    Decided: February 09, 2012

Jerry M. Gewirtz, Chair, Michele A. Gavagni, Executive Director, and Thomas Arthur Pobjecky, General Counsel, the Florida Board of Bar Examiners, Tallahassee, Florida, for Petitioner. Bruce S. Rogow and Cynthia E. Gunther of Bruce S. Rogow, P.A., Fort Lauderdale, Florida, for Respondent.

This case is before the Court on the petition of William Castro seeking review of the Florida Board of Bar Examiners' Findings of Fact, Conclusions of Law, and Recommendation on his application for admission to The Florida Bar. We have jurisdiction. See art. V, § 15, Fla. Const. For the reasons expressed below, we approve the Board's action regarding Castro's application and permanently deny him admission to the Bar.


William Castro was admitted to The Florida Bar in 1981 and practiced law as a criminal defense attorney. He was later charged and convicted in federal court on several felony charges, including bribery. As a result of his criminal conviction, in April 1994 the Court entered an order suspending Castro from the practice of law in Florida, and ultimately disbarred him in November 1998, effective, nunc pro tunc, May 12, 1994, and prohibited him from seeking readmission for a period of ten years. See Fla. Bar v. Castro, 728 So.2d 205 (Fla.1998).

In December 2007, Castro executed an application for readmission to the Bar. He has successfully completed all portions of the Florida Bar Examination. However, during its background investigation, the Board identified certain information that reflected adversely on Castro's character and fitness. Following an investigative hearing, the Board served Castro with three Specifications. Castro filed an answer to these Specifications. A public formal hearing was held in July 2010.

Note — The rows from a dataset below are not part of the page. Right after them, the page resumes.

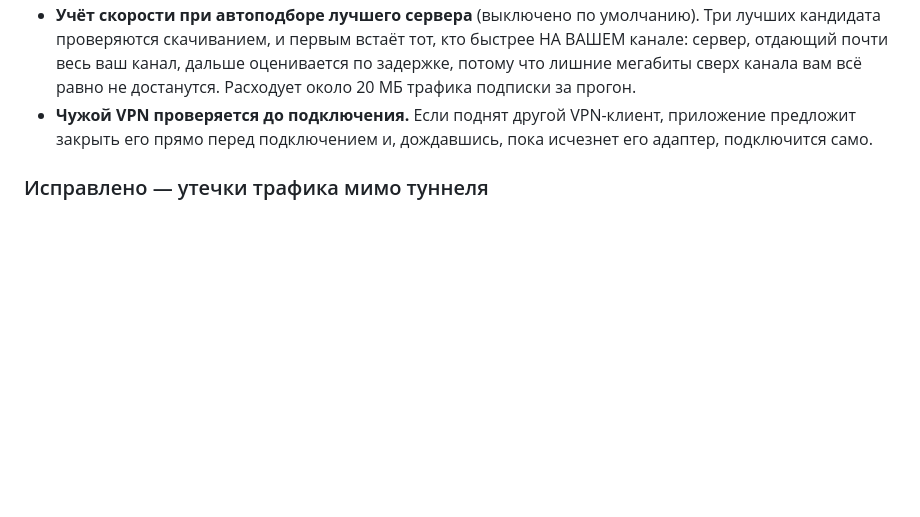
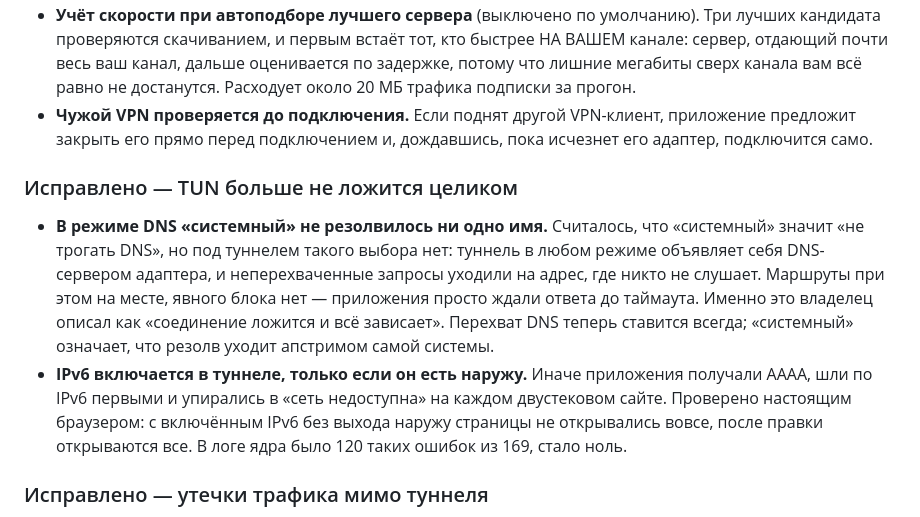
Before and after one commit to Solat228/silentgate, a Markdown page: CHANGELOG.md, the part around the change. Drawn GitHub-style; blank space fills up the shorter version.

Commit message:
CHANGELOG: раздел про зависания TUN
Co-Authored-By: Claude Opus 4.8 <noreply@anthropic.com>

```diff
--- a/CHANGELOG.md
+++ b/CHANGELOG.md
@@ -17,6 +17,18 @@
   канала вам всё равно не достанутся. Расходует около 20 МБ трафика подписки за прогон.
 - **Чужой VPN проверяется до подключения.** Если поднят другой VPN-клиент, приложение предложит
   закрыть его прямо перед подключением и, дождавшись, пока исчезнет его адаптер, подключится само.
+
+### Исправлено — TUN больше не ложится целиком
+- **В режиме DNS «системный» не резолвилось ни одно имя.** Считалось, что «системный» значит
+  «не трогать DNS», но под туннелем такого выбора нет: туннель в любом режиме объявляет себя
+  DNS-сервером адаптера, и неперехваченные запросы уходили на адрес, где никто не слушает.
+  Маршруты при этом на месте, явного блока нет — приложения просто ждали ответа до таймаута.
+  Именно это владелец описал как «соединение ложится и всё зависает». Перехват DNS теперь
+  ставится всегда; «системный» означает, что резолв уходит апстримом самой системы.
+- **IPv6 включается в туннеле, только если он есть наружу.** Иначе приложения получали AAAA,
+  шли по IPv6 первыми и упирались в «сеть недоступна» на каждом двустековом сайте. Проверено
+  настоящим браузером: с включённым IPv6 без выхода наружу страницы не открывались вовсе, после
+  правки открываются все. В логе ядра было 120 таких ошибок из 169, стало ноль.
 
 ### Исправлено — утечки трафика мимо туннеля
 - **Сайт с правилом «Туннель» иногда выходил под реальным IP.** Правило по сайту
```
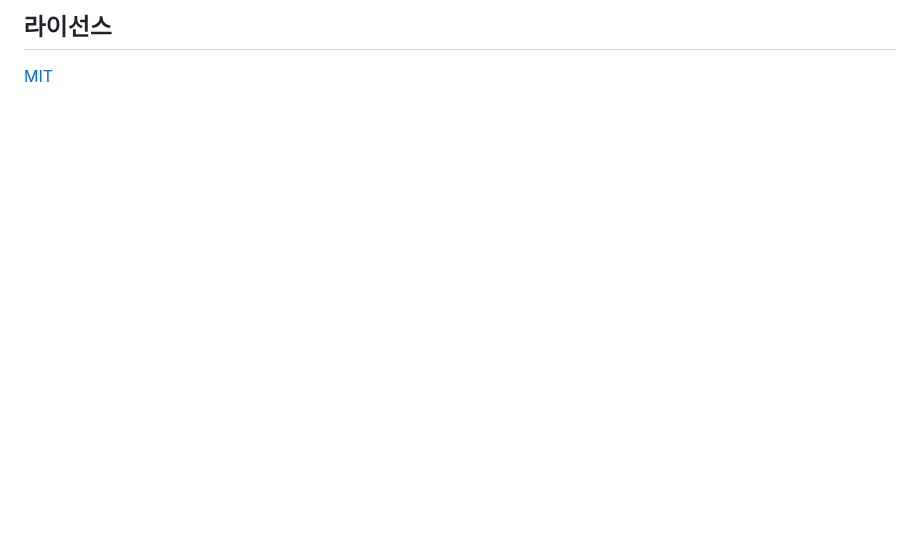
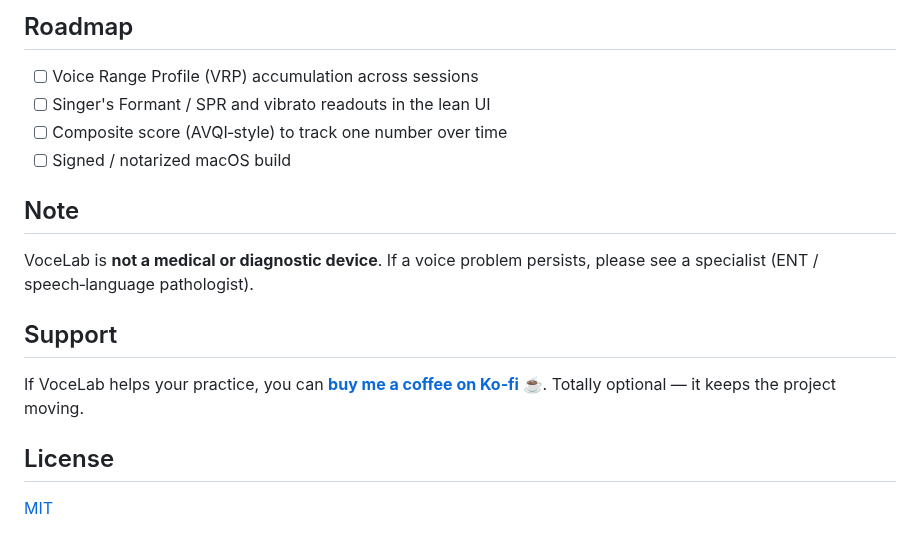
Before and after one commit to KEDW0316/VoceLab, a Markdown page: README.md, the part around one of its changes. Drawn GitHub-style; blank space fills up the shorter version.

```diff
--- a/README.md
+++ b/README.md
@@ -65,3 +115,19 @@ git tag v0.1.0 && git push origin v0.1.0
 
-## 라이선스
+## Roadmap
+
+- [ ] Voice Range Profile (VRP) accumulation across sessions
+- [ ] Singer's Formant / SPR and vibrato readouts in the lean UI
+- [ ] Composite score (AVQI‑style) to track one number over time
+- [ ] Signed / notarized macOS build
+
+## Note
+
+VoceLab is **not a medical or diagnostic device**. If a voice problem persists, please see a specialist (ENT / speech‑language pathologist).
+
+## Support
+
+If VoceLab helps your practice, you can [**buy me a coffee on Ko‑fi ☕**](https://ko-fi.com/pongtuna). Totally optional — it keeps the project moving.
+
+## License
+
 [MIT](./LICENSE)
```
Also changed, not shown: other parts of README.md (+90 -40 lines), README.ko.md (added, +133 -0 lines), docs/img/screenshot-en.png (added), docs/img/screenshot-ko.png (added), docs/img/welcome.png (added).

Specification 1 concerns Castro's criminal charges and conviction. It alleges that in 1988, Castro was approached by Judge Roy Gelber, who had the authority to appoint him as a court-appointed defense attorney for defendants appearing in Judge Gelber's courtroom. Judge Gelber offered to give Castro numerous court appointments as a “Special Assistant Public Defender” in exchange for a percentage of the money Castro earned from the appointments. Castro agreed to participate in this arrangement. He was later charged in federal court with one count of conspiracy to commit racketeering, twenty-seven counts of mail fraud, and one count of bribery. Castro was convicted of the charges (except he was acquitted on one count of mail fraud). On March 17, 1994, he was sentenced to serve thirty-seven months in prison, followed by three years of supervised release. Castro has served his sentence, and his civil rights were restored in 2006. Castro admitted the allegations contained in Specification 1. Accordingly, the Board found these allegations were proven and were individually disqualifying for admission to The Florida Bar.

Specification 2 concerns Castro's suspension and disbarment. On April 12, 1994, this Court initially entered an order suspending Castro from the practice of law. Later, the Bar filed a formal Complaint against him alleging the following violations of the Rules Regulating the Florida Bar (Bar Rules): 4–3.5(a) (a lawyer shall not seek to influence a judge, juror, prospective juror, or other decision maker except as permitted by law or the rules of court); 4–8.4(b) (a lawyer shall not commit a criminal act that reflects adversely on the lawyer's honesty, trustworthiness, or fitness as a lawyer); 4–8.4(c) (a lawyer shall not engage in conduct involving dishonesty, fraud, deceit, or misrepresentation); 4–8.4(d) (a lawyer shall not engage in conduct in connection with the practice of law that is prejudicial to the administration of justice); and 4–8.4(f) (a lawyer shall not knowingly assist a judge or judicial officer in conduct that is in violation of applicable rules of judicial conduct or other law). In August 1998, Castro submitted a Conditional Guilty Plea for Consent Judgment. Following the consent judgment, on November 12, 1998, the Court entered an order disbarring Castro from the practice of law with a ban on seeking readmission for ten years effective, nunc pro tunc, May 12, 1994. Castro also admitted the allegations in Specification 2. The Board found these allegations were proven and were individually disqualifying for admission to the Bar.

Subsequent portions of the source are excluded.